:: WORK TASK ::
Show each line of the data below that has the string "velocity" in it.

:: DATA ::
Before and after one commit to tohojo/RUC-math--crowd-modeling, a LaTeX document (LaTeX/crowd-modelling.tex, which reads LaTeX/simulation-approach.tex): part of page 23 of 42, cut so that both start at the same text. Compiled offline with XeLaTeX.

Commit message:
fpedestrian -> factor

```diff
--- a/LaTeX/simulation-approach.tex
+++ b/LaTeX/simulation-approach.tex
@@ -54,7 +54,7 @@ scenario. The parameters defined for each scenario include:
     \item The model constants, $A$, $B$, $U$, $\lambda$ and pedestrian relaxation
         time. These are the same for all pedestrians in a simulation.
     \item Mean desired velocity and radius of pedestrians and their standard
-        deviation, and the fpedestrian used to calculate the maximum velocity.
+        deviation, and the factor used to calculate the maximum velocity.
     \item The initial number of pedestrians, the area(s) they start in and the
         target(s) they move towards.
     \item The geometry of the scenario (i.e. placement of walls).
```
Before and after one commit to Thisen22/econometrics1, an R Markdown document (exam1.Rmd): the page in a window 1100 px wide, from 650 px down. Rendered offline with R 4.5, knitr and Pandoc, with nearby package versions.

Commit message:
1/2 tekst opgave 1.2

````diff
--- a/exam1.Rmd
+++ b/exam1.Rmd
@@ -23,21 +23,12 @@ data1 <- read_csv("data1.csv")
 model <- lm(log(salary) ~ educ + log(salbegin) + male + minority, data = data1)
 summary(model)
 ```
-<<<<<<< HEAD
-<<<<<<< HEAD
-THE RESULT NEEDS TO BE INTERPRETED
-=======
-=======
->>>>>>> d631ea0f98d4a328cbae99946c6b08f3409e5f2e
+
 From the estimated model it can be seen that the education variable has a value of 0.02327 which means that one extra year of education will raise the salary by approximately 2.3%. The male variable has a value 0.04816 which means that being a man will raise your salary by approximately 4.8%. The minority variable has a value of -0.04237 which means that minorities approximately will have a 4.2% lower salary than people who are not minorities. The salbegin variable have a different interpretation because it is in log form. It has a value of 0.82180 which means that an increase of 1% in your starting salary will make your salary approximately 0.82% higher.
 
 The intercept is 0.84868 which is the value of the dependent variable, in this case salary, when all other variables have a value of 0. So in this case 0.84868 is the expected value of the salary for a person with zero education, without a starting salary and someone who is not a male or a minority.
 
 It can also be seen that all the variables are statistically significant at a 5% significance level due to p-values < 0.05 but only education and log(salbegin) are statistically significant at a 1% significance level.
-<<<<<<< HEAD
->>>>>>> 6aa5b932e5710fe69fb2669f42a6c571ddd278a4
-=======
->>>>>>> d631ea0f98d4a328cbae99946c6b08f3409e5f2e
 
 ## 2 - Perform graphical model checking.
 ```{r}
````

:: TASK RESPONSE ::
     \item Mean desired velocity and radius of pedestrians and their standard
-        deviation, and the fpedestrian used to calculate the maximum velocity.
+        deviation, and the factor used to calculate the maximum velocity.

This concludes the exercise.